3 min read

It seems that Britain’s place in the world this century may well be derived from three, interlocking, factors: security and resilience to strategic challenges, risks and uncertainties; our collective prosperity and economic recovery, post-Covid and a looming recession; and national confidence and identity as we re-shape our sense of country and self in the world outside of the European Union.

To meet these challenges, values matter and provide a clear pathway to our identity as a people.

We, in the United Kingdom, should be confident and optimistic that our collective values mitigate against the risks and uncertainties of tomorrow. Those values, though anchored in the past, are not just historical phenomena: we need to celebrate our history and collective successes, acknowledging past mistakes and historical legacies, as pathways to our future.

As part of this, we may wish to dwell on the suggestion that 21 century cultural and ethical certainties do not always travel well into the past. Such a reflection might lead us to conclude that our ancestors were neither universally great nor obviously evil: rather, they were complicated women and men, specific to their time, capable of great acts of service and shocking moments of wickedness – much like their descendants today. A gentler discourse might prove balm for a world in churn and, if championed by the British, send a message about the type of people we wish to be this century. 
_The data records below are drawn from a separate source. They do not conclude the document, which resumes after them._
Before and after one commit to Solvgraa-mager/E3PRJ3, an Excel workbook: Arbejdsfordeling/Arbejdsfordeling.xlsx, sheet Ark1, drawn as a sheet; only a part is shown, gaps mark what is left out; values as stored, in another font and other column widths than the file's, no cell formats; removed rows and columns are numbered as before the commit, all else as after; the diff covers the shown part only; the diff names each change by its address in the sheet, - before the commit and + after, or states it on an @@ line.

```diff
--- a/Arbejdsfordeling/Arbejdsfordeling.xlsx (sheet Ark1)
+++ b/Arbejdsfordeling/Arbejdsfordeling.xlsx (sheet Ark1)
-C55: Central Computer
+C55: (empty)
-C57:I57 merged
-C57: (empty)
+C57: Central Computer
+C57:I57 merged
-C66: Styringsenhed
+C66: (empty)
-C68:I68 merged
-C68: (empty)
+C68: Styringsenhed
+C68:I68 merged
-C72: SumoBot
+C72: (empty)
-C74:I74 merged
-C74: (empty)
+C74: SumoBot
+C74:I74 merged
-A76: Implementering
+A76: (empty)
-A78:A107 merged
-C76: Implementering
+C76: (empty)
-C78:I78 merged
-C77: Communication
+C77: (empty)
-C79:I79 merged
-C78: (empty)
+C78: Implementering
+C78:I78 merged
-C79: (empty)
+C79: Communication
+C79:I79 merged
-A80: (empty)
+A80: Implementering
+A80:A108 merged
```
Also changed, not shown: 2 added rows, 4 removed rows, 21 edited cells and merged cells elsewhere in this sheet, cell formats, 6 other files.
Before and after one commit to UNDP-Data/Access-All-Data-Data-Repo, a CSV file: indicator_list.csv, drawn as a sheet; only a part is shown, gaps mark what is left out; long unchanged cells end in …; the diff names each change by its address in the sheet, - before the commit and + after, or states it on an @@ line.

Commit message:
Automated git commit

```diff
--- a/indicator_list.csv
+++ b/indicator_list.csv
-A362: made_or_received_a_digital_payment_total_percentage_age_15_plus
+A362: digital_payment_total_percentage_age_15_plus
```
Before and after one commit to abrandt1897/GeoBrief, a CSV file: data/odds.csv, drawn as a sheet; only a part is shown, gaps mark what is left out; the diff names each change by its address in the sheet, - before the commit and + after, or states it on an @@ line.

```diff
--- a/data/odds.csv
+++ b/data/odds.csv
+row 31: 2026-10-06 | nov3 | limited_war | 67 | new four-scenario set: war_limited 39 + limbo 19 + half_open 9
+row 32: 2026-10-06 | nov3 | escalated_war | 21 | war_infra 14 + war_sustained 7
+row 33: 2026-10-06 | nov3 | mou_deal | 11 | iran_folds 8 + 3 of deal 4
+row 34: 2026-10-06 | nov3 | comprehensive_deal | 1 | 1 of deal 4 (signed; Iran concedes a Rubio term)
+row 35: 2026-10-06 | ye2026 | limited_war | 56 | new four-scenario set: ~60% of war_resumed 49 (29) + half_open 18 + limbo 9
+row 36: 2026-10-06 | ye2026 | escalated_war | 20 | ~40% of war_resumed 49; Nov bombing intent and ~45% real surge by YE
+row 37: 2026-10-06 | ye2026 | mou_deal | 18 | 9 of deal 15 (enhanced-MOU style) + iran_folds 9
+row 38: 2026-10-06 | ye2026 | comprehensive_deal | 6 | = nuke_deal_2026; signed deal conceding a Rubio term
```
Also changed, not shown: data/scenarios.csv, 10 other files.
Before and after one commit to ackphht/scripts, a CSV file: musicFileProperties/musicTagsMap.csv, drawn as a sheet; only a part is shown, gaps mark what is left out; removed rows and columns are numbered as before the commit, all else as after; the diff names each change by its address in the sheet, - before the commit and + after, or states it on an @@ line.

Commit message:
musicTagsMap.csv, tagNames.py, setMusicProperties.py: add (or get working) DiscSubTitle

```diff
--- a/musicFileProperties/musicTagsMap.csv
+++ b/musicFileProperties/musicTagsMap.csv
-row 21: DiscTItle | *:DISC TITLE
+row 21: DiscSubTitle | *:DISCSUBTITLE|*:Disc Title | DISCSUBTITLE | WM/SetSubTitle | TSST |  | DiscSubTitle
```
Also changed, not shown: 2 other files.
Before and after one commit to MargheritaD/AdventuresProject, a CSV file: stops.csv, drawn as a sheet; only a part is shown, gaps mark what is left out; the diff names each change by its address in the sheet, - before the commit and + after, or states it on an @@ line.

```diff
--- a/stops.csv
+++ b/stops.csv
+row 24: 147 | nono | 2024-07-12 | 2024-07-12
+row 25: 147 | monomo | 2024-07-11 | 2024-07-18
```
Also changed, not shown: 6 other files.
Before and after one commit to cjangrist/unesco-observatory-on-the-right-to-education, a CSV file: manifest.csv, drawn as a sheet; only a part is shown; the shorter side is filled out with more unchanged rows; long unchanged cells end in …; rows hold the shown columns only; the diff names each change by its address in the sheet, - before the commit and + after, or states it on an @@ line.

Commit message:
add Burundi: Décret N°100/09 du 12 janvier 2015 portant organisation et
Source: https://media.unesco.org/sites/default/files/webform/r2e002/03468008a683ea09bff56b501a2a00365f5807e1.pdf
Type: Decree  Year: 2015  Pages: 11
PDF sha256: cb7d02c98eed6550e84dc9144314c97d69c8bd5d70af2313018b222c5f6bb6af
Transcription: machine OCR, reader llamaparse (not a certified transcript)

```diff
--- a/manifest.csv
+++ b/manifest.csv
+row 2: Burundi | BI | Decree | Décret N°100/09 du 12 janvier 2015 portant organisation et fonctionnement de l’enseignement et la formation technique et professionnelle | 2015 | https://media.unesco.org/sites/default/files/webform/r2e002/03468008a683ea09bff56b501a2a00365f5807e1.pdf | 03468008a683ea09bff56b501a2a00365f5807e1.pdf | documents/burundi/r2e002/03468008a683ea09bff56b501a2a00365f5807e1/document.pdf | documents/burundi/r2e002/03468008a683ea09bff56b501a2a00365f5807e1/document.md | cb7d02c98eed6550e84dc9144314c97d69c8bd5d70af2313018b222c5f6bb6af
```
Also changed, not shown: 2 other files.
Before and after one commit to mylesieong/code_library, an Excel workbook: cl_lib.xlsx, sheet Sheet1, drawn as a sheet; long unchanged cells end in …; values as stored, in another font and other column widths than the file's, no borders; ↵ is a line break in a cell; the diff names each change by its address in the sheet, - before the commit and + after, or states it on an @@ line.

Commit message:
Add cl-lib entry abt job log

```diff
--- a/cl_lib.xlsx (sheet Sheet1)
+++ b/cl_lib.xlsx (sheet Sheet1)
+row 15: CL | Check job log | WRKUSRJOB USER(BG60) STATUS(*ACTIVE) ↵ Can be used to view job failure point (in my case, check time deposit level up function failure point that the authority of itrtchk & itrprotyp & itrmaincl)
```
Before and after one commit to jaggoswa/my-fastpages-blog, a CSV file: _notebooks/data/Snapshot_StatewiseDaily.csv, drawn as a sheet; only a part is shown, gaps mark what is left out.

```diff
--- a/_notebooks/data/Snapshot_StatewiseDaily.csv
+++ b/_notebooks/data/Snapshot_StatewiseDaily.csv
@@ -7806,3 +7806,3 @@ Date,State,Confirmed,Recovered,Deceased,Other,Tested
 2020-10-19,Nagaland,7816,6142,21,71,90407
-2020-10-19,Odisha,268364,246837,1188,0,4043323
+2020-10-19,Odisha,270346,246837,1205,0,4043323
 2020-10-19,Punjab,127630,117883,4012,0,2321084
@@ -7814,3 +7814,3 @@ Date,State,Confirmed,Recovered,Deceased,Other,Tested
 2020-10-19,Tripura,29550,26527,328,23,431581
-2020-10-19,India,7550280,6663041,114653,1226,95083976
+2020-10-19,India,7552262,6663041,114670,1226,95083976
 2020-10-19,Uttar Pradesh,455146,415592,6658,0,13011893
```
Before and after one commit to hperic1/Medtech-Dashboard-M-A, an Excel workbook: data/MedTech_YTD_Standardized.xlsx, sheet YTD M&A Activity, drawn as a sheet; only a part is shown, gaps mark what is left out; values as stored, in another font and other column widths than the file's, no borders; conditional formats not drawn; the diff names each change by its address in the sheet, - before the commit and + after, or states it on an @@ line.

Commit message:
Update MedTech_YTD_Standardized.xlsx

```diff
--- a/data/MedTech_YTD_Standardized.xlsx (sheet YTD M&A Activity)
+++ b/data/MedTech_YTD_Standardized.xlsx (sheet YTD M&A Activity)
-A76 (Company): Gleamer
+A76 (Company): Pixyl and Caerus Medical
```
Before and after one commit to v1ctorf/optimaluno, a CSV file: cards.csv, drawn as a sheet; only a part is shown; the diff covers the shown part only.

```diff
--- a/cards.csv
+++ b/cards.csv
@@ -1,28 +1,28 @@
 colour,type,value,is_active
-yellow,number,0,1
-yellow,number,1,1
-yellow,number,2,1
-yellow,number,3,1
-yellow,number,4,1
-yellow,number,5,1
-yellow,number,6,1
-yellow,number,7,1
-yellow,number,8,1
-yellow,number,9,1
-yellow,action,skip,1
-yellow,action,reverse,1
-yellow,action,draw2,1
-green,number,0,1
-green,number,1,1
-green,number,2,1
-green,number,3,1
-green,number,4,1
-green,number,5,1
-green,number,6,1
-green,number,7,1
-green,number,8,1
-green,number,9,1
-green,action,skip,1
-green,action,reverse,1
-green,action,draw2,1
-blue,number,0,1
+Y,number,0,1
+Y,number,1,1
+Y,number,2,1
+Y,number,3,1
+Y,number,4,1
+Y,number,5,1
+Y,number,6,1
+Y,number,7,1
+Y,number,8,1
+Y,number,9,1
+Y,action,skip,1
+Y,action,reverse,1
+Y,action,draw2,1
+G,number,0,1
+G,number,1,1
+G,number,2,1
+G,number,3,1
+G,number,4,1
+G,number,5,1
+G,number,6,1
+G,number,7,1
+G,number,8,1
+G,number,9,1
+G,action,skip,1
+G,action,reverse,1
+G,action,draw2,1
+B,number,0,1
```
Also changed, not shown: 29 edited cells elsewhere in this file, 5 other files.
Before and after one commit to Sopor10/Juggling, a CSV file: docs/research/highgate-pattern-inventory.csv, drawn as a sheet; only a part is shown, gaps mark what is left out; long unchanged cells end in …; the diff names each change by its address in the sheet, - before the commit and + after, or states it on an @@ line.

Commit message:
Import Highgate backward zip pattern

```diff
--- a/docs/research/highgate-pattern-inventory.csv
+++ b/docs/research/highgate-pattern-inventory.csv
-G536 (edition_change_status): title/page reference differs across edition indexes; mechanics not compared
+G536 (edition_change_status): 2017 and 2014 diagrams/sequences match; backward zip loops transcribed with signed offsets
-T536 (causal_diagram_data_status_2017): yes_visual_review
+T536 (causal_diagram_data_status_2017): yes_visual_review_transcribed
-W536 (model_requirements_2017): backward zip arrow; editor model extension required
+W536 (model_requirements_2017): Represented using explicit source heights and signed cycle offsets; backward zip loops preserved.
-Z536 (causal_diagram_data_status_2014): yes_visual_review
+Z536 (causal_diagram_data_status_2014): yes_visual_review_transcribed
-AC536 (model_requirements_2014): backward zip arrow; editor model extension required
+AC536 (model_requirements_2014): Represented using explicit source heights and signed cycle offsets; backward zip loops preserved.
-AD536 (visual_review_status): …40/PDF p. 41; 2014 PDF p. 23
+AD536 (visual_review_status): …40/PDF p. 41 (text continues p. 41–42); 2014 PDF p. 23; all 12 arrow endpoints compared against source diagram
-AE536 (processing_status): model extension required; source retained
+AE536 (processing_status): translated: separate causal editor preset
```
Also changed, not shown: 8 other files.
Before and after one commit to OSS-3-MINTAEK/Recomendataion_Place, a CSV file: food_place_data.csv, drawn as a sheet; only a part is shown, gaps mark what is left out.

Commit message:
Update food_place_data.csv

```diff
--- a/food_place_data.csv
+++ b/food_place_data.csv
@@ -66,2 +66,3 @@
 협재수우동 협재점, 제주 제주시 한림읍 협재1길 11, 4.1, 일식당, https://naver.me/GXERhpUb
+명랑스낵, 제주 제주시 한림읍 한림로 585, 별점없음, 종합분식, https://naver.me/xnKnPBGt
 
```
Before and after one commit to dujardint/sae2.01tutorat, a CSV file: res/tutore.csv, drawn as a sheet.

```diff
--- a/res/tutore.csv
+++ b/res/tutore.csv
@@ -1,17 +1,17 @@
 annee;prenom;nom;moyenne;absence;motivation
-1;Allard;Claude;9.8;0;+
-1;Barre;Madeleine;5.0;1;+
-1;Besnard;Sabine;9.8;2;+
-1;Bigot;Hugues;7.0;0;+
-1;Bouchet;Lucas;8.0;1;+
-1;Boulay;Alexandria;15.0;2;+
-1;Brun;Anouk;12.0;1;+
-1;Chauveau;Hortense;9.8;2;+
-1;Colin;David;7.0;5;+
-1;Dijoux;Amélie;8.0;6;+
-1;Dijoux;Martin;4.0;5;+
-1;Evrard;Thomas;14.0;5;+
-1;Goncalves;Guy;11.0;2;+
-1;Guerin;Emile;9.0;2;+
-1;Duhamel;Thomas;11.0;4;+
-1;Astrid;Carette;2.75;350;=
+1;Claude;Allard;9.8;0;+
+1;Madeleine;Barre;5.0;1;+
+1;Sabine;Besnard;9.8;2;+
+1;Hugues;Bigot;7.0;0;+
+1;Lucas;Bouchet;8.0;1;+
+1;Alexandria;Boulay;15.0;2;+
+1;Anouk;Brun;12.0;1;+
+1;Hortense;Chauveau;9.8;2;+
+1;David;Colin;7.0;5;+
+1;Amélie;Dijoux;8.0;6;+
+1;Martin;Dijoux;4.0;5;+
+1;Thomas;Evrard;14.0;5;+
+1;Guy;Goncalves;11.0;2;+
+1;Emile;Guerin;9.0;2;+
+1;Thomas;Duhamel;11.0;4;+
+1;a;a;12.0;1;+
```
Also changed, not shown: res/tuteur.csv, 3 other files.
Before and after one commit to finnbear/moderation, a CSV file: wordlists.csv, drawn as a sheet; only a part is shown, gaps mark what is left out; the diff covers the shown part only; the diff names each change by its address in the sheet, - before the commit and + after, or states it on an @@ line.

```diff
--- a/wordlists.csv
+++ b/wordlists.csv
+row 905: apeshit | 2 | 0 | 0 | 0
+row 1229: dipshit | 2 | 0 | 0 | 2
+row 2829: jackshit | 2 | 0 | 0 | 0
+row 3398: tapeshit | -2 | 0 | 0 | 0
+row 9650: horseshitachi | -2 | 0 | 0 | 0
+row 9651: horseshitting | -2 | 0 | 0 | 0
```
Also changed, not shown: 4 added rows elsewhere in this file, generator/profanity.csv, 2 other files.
The Parthenon Project are putting forward an exchange involving a permanent, rotating exhibition of Greek artefacts at the British Museum

In this regard, perhaps the British government could champion and facilitate the return of the, so-called, Elgin Marbles to their historical home in Greece. There are complicated legal, political and diplomatic arguments but after 200 years of debate, it’s time to seek a solution that works for all parties involved. That’s why organisations, such as newly established campaign group, The Parthenon Project, are putting forward viable and mutually beneficial options like an exchange involving a permanent, rotating exhibition of Greek artefacts at the British Museum’s Duveen Galleries, never seen before in the UK, that will attract broader audiences, especially younger generations. 

Sitting alongside the artefacts could be unique replicas of the Parthenon Sculptures, crafted using modern 3D printing technologies, and a virtual reality experience immersing the visitor in the world of The Parthenon, reconstructing the story of the Marbles from antiquity to today and into the future.

The Marbles homed in Athens, linked technologically to a next-generation visitor experience and an exciting new exhibition at the British Museum in London, could transform the reputation of the museum whilst whispering to the world a narrative of British confidence and self-assurance. Values and smart geo-politics combining, perhaps, as Britain enhances an important relationship with Greece, signalling our intent to be very much still in Europe as a strategic partner to the EU and its members.

A British Museum that echoes to modern British values, through such thinking, is transformed as an iconic institution, becoming a strategic national asset and place of learning and reflection, championing both our history and sense of our future. And critically, a tool of soft power in transforming relationships with our partner nations and neighbours.

The Elgin Marbles and the British Museum’s stance on stewardship is but one example, of course, that could be considered when we discuss values and security. But it postulates and promotes our ability to rethink and reframe a supposed challenge into a major opportunity to enhance the UK’s global reputation.

Reuniting the Marbles in the manner described requires us to engage our national creativity in blending technologies to create a stunning citizen/visitor experience, whilst enhancing our reputation for thoughtful cooperation with sister nations. It stands as a timely moment for us to assert our confidence and sense of self.


Professor John Louth is former director for Industry and Society research at RUSI between 2011 and 2019.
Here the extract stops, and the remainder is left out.